    LisaM

    January 9, 2014

    As a 40+ yr WW veteran (my mom took me to her meetings!), I’ve always eaten a lot of veggies, etc. But when I was cooking for family, dinner always had meat as the main attraction along with a veggie or two and always some starch (potatoes, rice, bread, etc). My kids didn’t like casseroles, so I made a lot of chicken, pork chops, etc. Now I’m just cooking for myself, and the biggest difference is that meat is now more of a “booster” ingredient in a main dish, if used at all. I eat a lot of soup, stews, pasta with veggies, etc., and the thought of tucking into a whole chicken breast or a steak seems weird now. This is working for me, and I’m not feeling protein deprived at all.

    Tiffany Walker

    January 9, 2014

    My diet evolution has been very similar to yours…without the added benefit of keeping the weight off, unfortunately. I used to eat a lot of frozen diet meals until I discovered the concept of clean eating in 2009. At that point I realized that while these frozen meals might have plenty of fiber and protein and be low in fat, they also contained a lot of chemicals and faux foods that one would not find naturally occurring in nature. I started making the recipes I found online and in books and made an amazing discovery…they were delicious! I was hooked, and my tastes began to change as I explored new healthy recipes. Even though I have regained the weight I lost when I first began eating this way, I never completely abandoned clean eating. My tastes have been permanently altered to prefer fresh, homemade food most of the time.

    chelsea

    January 9, 2014

    I’m not a huge TED talk fan for various reasons BUT i saw this and thought you might want to watch/comment on it: http://www.ted.com/talks/sandra_aamodt_why_dieting_doesn_t_usually_work.html

      RoniNoone

      January 9, 2014

      Loved! But now i’m curious why you don’t like TED. lol

    laurie

    January 9, 2014

    I struggled with poor body issues as a teenager and was raised in a dieting home by a mother who was consistently on a diet. After marriage, my journey in my 20’s, 30’s and 40’s involved finding out what really constituted healthy eating – since I truly had no idea! As an American family, raising our 4 kids in Asia (China, Japan, Singapore, Hong Kong and Taiwan), I had the opportunity to see that most people in other countries eat REAL food and rely much less on processed foods.
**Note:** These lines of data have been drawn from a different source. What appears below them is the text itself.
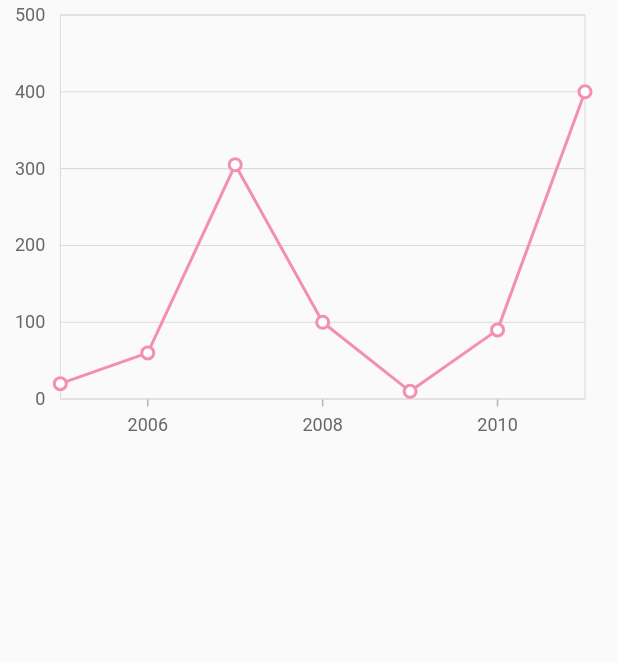
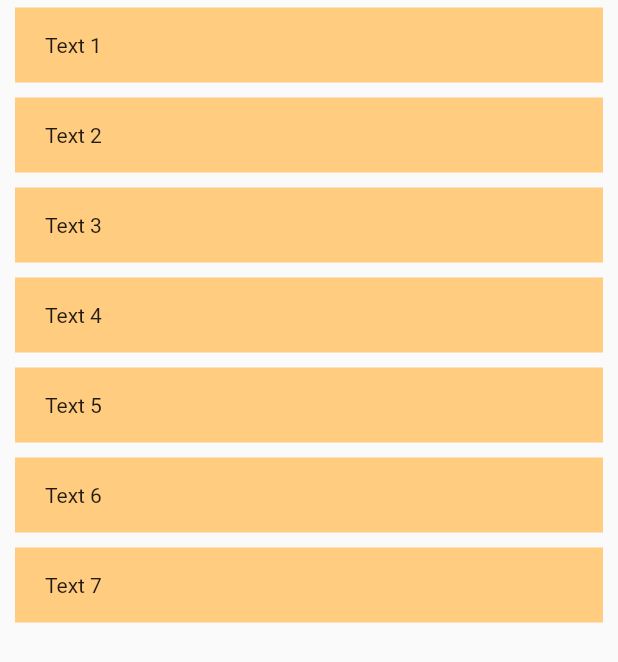
Before and after one commit to harsh11pujara/Experiment_UI, a Flutter app: the screen it shows after launch, on a phone screen of 412 x 824 dp. Shown: the top 662 px of the screen. Run offline on Flutter 3.47's test engine with Material 2 defaults, Android fonts, the phone set to English and light mode, and no system bars; our stand-ins replace syncfusion_flutter_charts.

Commit message:
swipe to delete using value notifier

```diff
--- a/lib/main.dart
+++ b/lib/main.dart
@@ -1,8 +1,9 @@
 import 'package:experiment_ui/charts.dart';
+import 'package:experiment_ui/swipe_delete.dart';
 import 'package:flutter/material.dart';
 
 void main() {
-  runApp(MaterialApp(home: Charts(),));
+  runApp(MaterialApp(home: SwipeDelete(),));
 }
 
 
--- a/lib/swipe_delete.dart
+++ b/lib/swipe_delete.dart
@@ -1 +1,114 @@
 import 'package:flutter/material.dart';
+
+class SwipeDelete extends StatelessWidget {
+  SwipeDelete({Key? key}) : super(key: key);
+
+  final ValueNotifier<List<String>> dataList = ValueNotifier<List<String>>([
+    "Text 1",
+    "Text 2",
+    "Text 3",
+    "Text 4",
+    "Text 5",
+    "Text 6",
+    "Text 7",
+  ]);
+
+  @override
+  Widget build(BuildContext context) {
+    dataList.addListener(() {
+      print("value change");
+    });
+    return Scaffold(
+      body: ValueListenableBuilder<List<String>>(
+        valueListenable: dataList,
+        builder: (context, listValue, child) {
+          return ListView.builder(
+            itemCount: listValue.length,
+            itemBuilder: (context, index) {
+              return Dismissible(
+                  key: UniqueKey(),
+                  direction: DismissDirection.startToEnd,
+                  dismissThresholds: const {DismissDirection.startToEnd : 0.6},
+                  onDismissed: (details) {
+                    List<String> tempList = [];
+                    for (var e in dataList.value) {
+                      if (e != dataList.value[index]) {
+                        tempList.add(e);
+                      }
+                    }
+                    dataList.value = tempList;
+                  },
+                  background: Container(
+                    width: double.infinity,
+                    color: Colors.blue[100],
+                    margin: const EdgeInsets.only(left: 10),
+                    padding: const EdgeInsets.only(left: 10),
+                    child: Align(
+                      alignment: Alignment.centerLeft,
+                      child: IconButton(
+                        onPressed: () {},
+                        icon: const Icon(
+                          Icons.delete,
+                          color: Colors.red,
+                        ),
+                      ),
+                    ),
+                  ),
+                  child: Container(
+                      margin: const EdgeInsets.symmetric(vertical: 5, horizontal: 10),
+                      child: Container(
+                        padding: const EdgeInsets.symmetric(horizontal: 20),
+                        width: double.infinity,
+                        height: 50,
+                        decoration: BoxDecoration(color: Colors.orange[200]),
+                        child: Align(alignment: Alignment.centerLeft, child: Text(listValue[index])),
+                      )));
+            },
+          );
+        },
+      ),
+      // body: ListView.builder(
+      //   itemCount: dataList.length,
+      //   itemBuilder: (context, index) {
+      //     return Dismissible(
+      //         key: UniqueKey(),
+      //         direction: DismissDirection.startToEnd,
+      //         secondaryBackground: IconButton(
+      //           onPressed: () {},
+      //           icon: const Icon(
+      //             Icons.check_box_sharp,
+      //             color: Colors.green,
+      //           ),
+      //         ),
+      //         movementDuration: Duration(milliseconds: 300),
+      //         onDismissed: (direction) {
+      //           dataList.remove(dataList[index]);
+      //           setState(() {});
+      //         },
+      //         background: Align(
+      //           alignment: Alignment.centerLeft,
+      //           child: Container(
+      //             margin: EdgeInsets.only(left: 25),
+      //             child: IconButton(
+      //               onPressed: () {},
+      //               icon: const Icon(
+      //                 Icons.delete,
+      //                 color: Colors.red,
+      //               ),
+      //             ),
+      //           ),
+      //         ),
+      //         child: Container(
+      //             margin: const EdgeInsets.symmetric(vertical: 5, horizontal: 10),
+      //             child: Container(
+      //               padding: const EdgeInsets.symmetric(horizontal: 20),
+      //               width: double.infinity,
+      //               height: 50,
+      //               decoration: BoxDecoration(color: Colors.orange[200]),
+      //               child: Align( alignment:  Alignment.centerLeft,child: Text(dataList[index])),
+      //             )));
+      //   },
+      // ),
+    );
+  }
+}
```
Also changed, not shown: lib/charts.dart (+38 -14 lines).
Now that I am 53, my journey has brought me to a whole foods, plant-based diet (vegan) and I am finally free of dieting. I LOVE this way of eating and have developed a new passion for creating amazingly delicious food – all from plants (beans, grains, veggies, fruits, nuts and seeds). I am 5’4″ and easily maintain my weight of 110-115 lbs by eating what I want and exercising every day (I usually hike for about an hour). I can’t tell you how freeing this has been for me and I’ve never felt or looked healthier! If any one wants to know more about this way of life, I highly recommend watching “Forks Over Knives” on Netflix or reading “The China Study”. Thanks for all you do, Roni!! :)

    debra
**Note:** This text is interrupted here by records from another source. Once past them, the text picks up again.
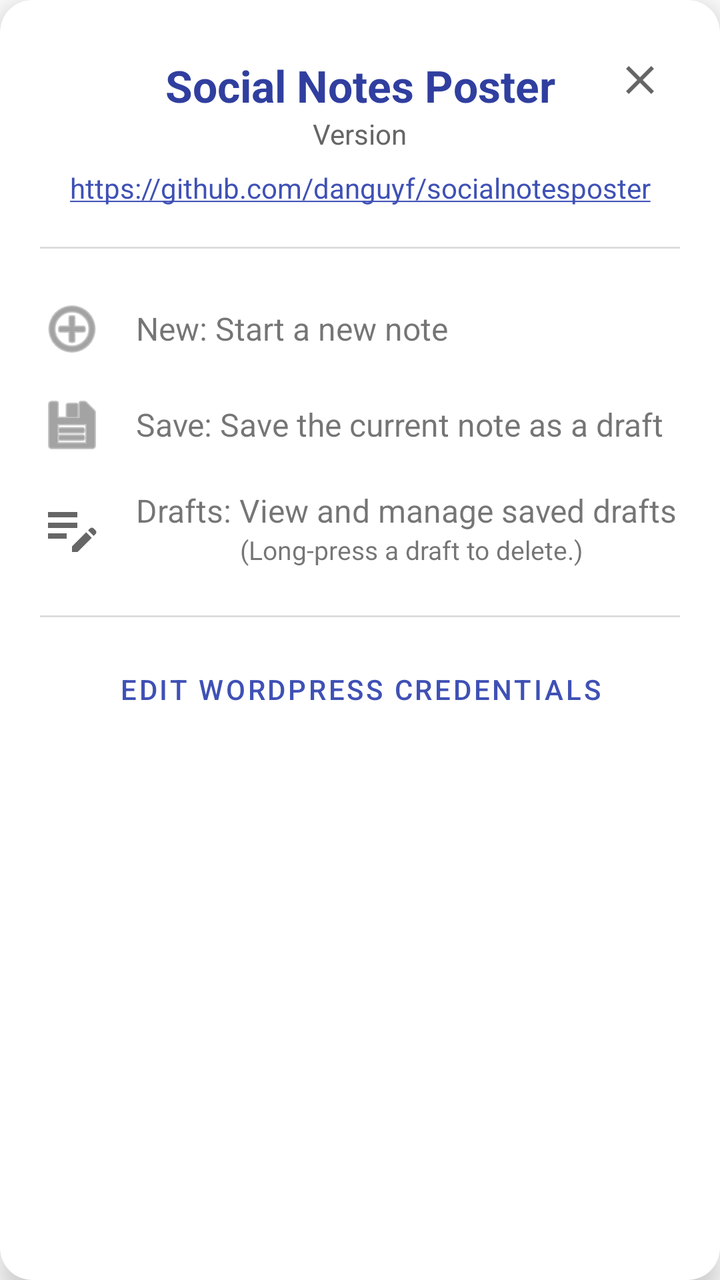
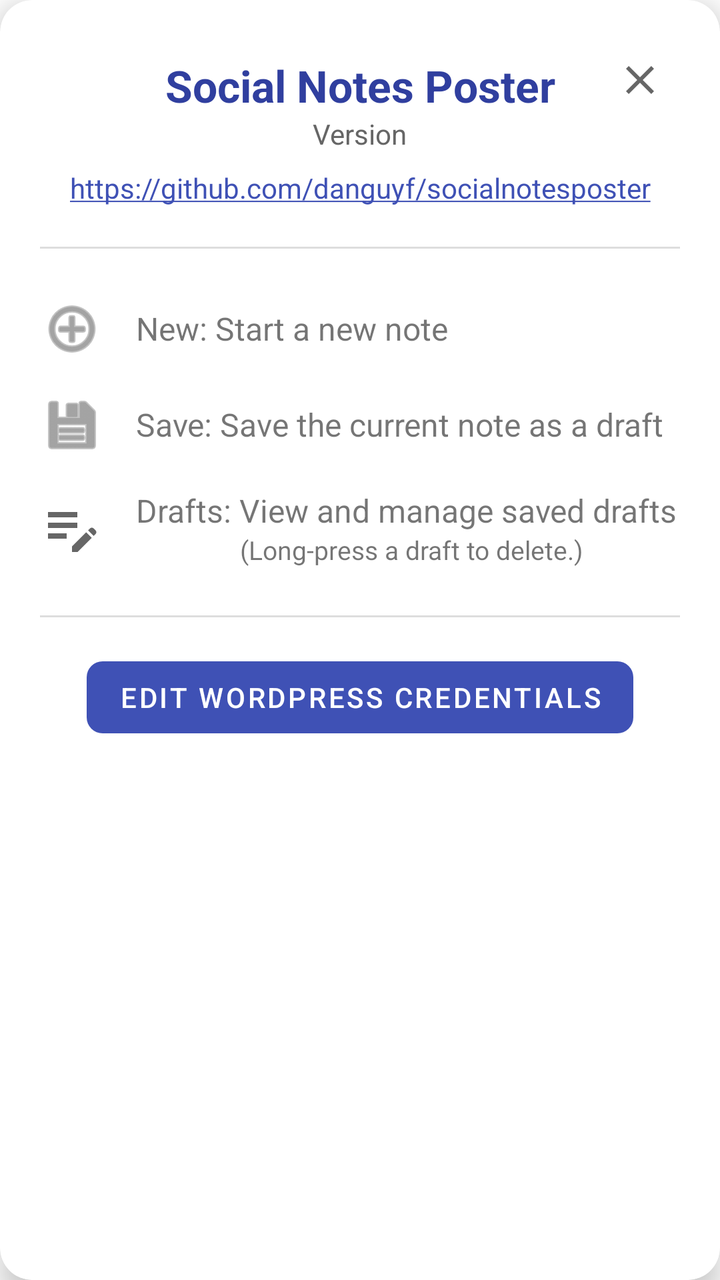

Two renders of the same Android screen: before a commit and after it. Below are the layout's source before the change and the commit's diff.
<!-- AndroidManifest.xml: application theme Theme.SocialNotesPoster -->
<!-- res/layout/dialog_help.xml -->
<?xml version="1.0" encoding="utf-8"?>
<com.google.android.material.card.MaterialCardView xmlns:android="http://schemas.android.com/apk/res/android"
    xmlns:app="http://schemas.android.com/apk/res-auto"
    android:layout_width="match_parent"
    android:layout_height="wrap_content"
    app:cardCornerRadius="16dp"
    app:cardElevation="8dp"
    android:layout_margin="24dp">

    <androidx.constraintlayout.widget.ConstraintLayout
        android:layout_width="match_parent"
        android:layout_height="wrap_content"
        android:padding="20dp">

        <ImageButton
            android:id="@+id/btnCloseHelp"
            android:layout_width="40dp"
            android:layout_height="40dp"
            android:background="?attr/selectableItemBackgroundBorderless"
            android:src="@drawable/ic_close_24"
            android:contentDescription="Close"
            app:layout_constraintTop_toTopOf="parent"
            app:layout_constraintEnd_toEndOf="parent" />

        <TextView
            android:id="@+id/tvAppName"
            android:layout_width="wrap_content"
            android:layout_height="wrap_content"
            android:text="@string/app_name"
            android:textSize="22sp"
            android:textStyle="bold"
            android:textColor="@color/app_name_text_color"
            app:layout_constraintTop_toTopOf="parent"
            app:layout_constraintStart_toStartOf="parent"
            app:layout_constraintEnd_toEndOf="parent"
            android:layout_marginTop="8dp"/>

        <TextView
            android:id="@+id/tvAppVersion"
            android:layout_width="wrap_content"
            android:layout_height="wrap_content"
            android:text="Version"
            android:textSize="14sp"
            android:textColor="#666666"
            app:layout_constraintTop_toBottomOf="@id/tvAppName"
            app:layout_constraintStart_toStartOf="parent"
            app:layout_constraintEnd_toEndOf="parent" />

        <TextView
            android:id="@+id/tvRepoLink"
            android:layout_width="wrap_content"
            android:layout_height="wrap_content"
            android:text="@string/app_repo_url"
            android:textColor="@color/indigo_500"
            android:textSize="14sp"
            android:layout_marginTop="8dp"
            android:autoLink="web"
            android:linksClickable="true"
            app:layout_constraintTop_toBottomOf="@id/tvAppVersion"
            app:layout_constraintStart_toStartOf="parent"
            app:layout_constraintEnd_toEndOf="parent" />

        <View
            android:id="@+id/divider"
            android:layout_width="match_parent"
            android:layout_height="1dp"
            android:background="#DDDDDD"
            android:layout_marginTop="20dp"
            app:layout_constraintTop_toBottomOf="@id/tvRepoLink" />

        <LinearLayout
            android:id="@+id/llHelpItems"
            android:layout_width="match_parent"
            android:layout_height="wrap_content"
            android:orientation="vertical"
            android:layout_marginTop="16dp"
            app:layout_constraintTop_toBottomOf="@id/divider">

            <LinearLayout
                android:layout_width="match_parent"
                android:layout_height="wrap_content"
                android:orientation="horizontal"
                android:gravity="center_vertical"
                android:paddingVertical="8dp">
                <ImageView
                    android:layout_width="32dp"
                    android:layout_height="32dp"
                    android:src="@android:drawable/ic_menu_add"
                    app:tint="?attr/colorControlNormal" />
                <TextView
                    android:layout_width="wrap_content"
                    android:layout_height="wrap_content"
                    android:text="@string/icon_new_desc"
                    android:layout_marginStart="16dp"
                    android:textSize="16sp"/>
            </LinearLayout>

            <LinearLayout
                android:layout_width="match_parent"
                android:layout_height="wrap_content"
                android:orientation="horizontal"
                android:gravity="center_vertical"
                android:paddingVertical="8dp">
                <ImageView
                    android:layout_width="32dp"
                    android:layout_height="32dp"
                    android:src="@android:drawable/ic_menu_save"
                    app:tint="?attr/colorControlNormal" />
                <TextView
                    android:layout_width="wrap_content"
                    android:layout_height="wrap_content"
                    android:text="@string/icon_save_desc"
                    android:layout_marginStart="16dp"
                    android:textSize="16sp"/>
            </LinearLayout>

            <LinearLayout
                android:layout_width="match_parent"
                android:layout_height="wrap_content"
                android:orientation="horizontal"
                android:gravity="center_vertical"
                android:paddingVertical="8dp">
                <ImageView
                    android:layout_width="32dp"
                    android:layout_height="32dp"
                    android:src="@drawable/baseline_edit_note_24"
                    app:tint="?attr/colorControlNormal" />
                <LinearLayout
                    android:layout_width="wrap_content"
                    android:layout_height="wrap_content"
                    android:orientation="vertical"
                    android:layout_marginStart="16dp">
                    <TextView
                        android:layout_width="wrap_content"
                        android:layout_height="wrap_content"
                        android:text="@string/icon_drafts_desc"
                        android:textSize="16sp"/>

                    <TextView
                        android:layout_width="wrap_content"
                        android:layout_height="wrap_content"
                        android:layout_marginStart="52dp"
                        android:text="@string/long_press_delete_hint"
                        android:textSize="13sp" />
                </LinearLayout>
            </LinearLayout>

        </LinearLayout>

        <View
            android:id="@+id/dividerBottom"
            android:layout_width="match_parent"
            android:layout_height="1dp"
            android:background="#DDDDDD"
            android:layout_marginTop="16dp"
            app:layout_constraintTop_toBottomOf="@id/llHelpItems" />

        <com.google.android.material.button.MaterialButton
            android:id="@+id/btnResetCredentials"
            style="@style/Widget.MaterialComponents.Button.TextButton"
            android:layout_width="wrap_content"
            android:layout_height="wrap_content"
            android:layout_marginTop="12dp"
            android:text="@string/reset_wp_credentials"
            app:layout_constraintBottom_toBottomOf="parent"
            app:layout_constraintEnd_toEndOf="parent"
            app:layout_constraintStart_toStartOf="parent"
            app:layout_constraintTop_toBottomOf="@id/dividerBottom" />

    </androidx.constraintlayout.widget.ConstraintLayout>

</com.google.android.material.card.MaterialCardView>
<!-- resources referenced by this layout -->
<resources>
  <color name="app_name_text_color">@color/indigo_700</color>
  <color name="indigo_500">#3F51B5</color>
  <!-- drawable baseline_edit_note_24 (drawable) -->
  <vector xmlns:android="http://schemas.android.com/apk/res/android"
      android:width="24dp"
      android:height="24dp"
      android:viewportWidth="24"
      android:viewportHeight="24"
      android:tint="?attr/colorControlNormal">
    <path
        android:fillColor="@android:color/white"
        android:pathData="M3,10h11v2H3V10zM3,8h11V6H3V8zM3,16h7v-2H3V16zM18.01,12.87l0.71,-0.71c0.39,-0.39 1.02,-0.39 1.41,0l0.71,0.71c0.39,0.39 0.39,1.02 0,1.41l-0.71,0.71L18.01,12.87zM17.3,13.58l-5.3,5.3V21h2.12l5.3,-5.3L17.3,13.58z"/>
  </vector>
  <!-- drawable ic_close_24 (drawable) -->
  <vector xmlns:android="http://schemas.android.com/apk/res/android"
      android:width="24dp"
      android:height="24dp"
      android:viewportWidth="24"
      android:viewportHeight="24"
      android:tint="?attr/colorControlNormal">
    <path
        android:fillColor="@android:color/white"
        android:pathData="M19,6.41L17.59,5,12,10.59,6.41,5,5,6.41,10.59,12,5,17.59,6.41,19,12,13.41,17.59,19,19,17.59,13.41,12z"/>
  </vector>
  <string name="app_name">Social Notes Poster</string>
  <string name="app_repo_url">https://github.com/danguyf/socialnotesposter</string>
  <string name="icon_drafts_desc">Drafts: View and manage saved drafts</string>
  <string name="icon_new_desc">New: Start a new note</string>
  <string name="icon_save_desc">Save: Save the current note as a draft</string>
  <string name="long_press_delete_hint">(Long-press a draft to delete.)</string>
  <string name="reset_wp_credentials">Edit WordPress credentials</string>
  <style name="Theme.SocialNotesPoster" parent="Theme.MaterialComponents.DayNight.DarkActionBar">
          
          <item name="colorPrimary">@color/indigo_500</item>
          <item name="colorPrimaryVariant">@color/indigo_700</item>
          <item name="colorOnPrimary">@color/white</item>
          
          <item name="colorSecondary">@color/indigo_500</item>
          <item name="colorOnSecondary">@color/white</item>
          
          <item name="android:statusBarColor">?attr/colorPrimaryVariant</item>
          <item name="android:windowLightStatusBar" tools:targetApi="m">false</item>
      </style>
  <color name="indigo_700">#303F9F</color>
  <color name="white">#FFFFFFFF</color>
</resources>

<!-- the commit's change to res/layout/dialog_help.xml (unified diff, before → after) -->
@@ -157,11 +157,14 @@
 
         <com.google.android.material.button.MaterialButton
             android:id="@+id/btnResetCredentials"
-            style="@style/Widget.MaterialComponents.Button.TextButton"
+            style="@style/Widget.MaterialComponents.Button.UnelevatedButton"
             android:layout_width="wrap_content"
             android:layout_height="wrap_content"
-            android:layout_marginTop="12dp"
+            android:layout_marginTop="16dp"
             android:text="@string/reset_wp_credentials"
+            android:textColor="@android:color/white"
+            app:backgroundTint="@color/indigo_500"
+            app:cornerRadius="8dp"
             app:layout_constraintBottom_toBottomOf="parent"
             app:layout_constraintEnd_toEndOf="parent"
             app:layout_constraintStart_toStartOf="parent"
    January 10, 2014

    well over the last year I have started cooking more, eating more veg and less frozen meals :)

    Brian

    January 24, 2014

    Any posts about food catch my attention, especially bacon! I have a breakfast item that I think is pretty awesome and doesn’t look or taste “healthy”. 2 slices of wheat bread, 7oz. of egg whites in a bowl in the microwave for 2.5 minutes, a little pepper, a slice of fat free american cheese, and 4 slices of turkey bacon. I get my carb serving for the day, 3 protein servings, and a dairy serving. It looks like the big and toasted from DD, but is bigger and way less calories, at least 1/2 less. Adjust the ratios of servings for your caloric and dietary needs and give it a shot. Let me know if you do and what you thought.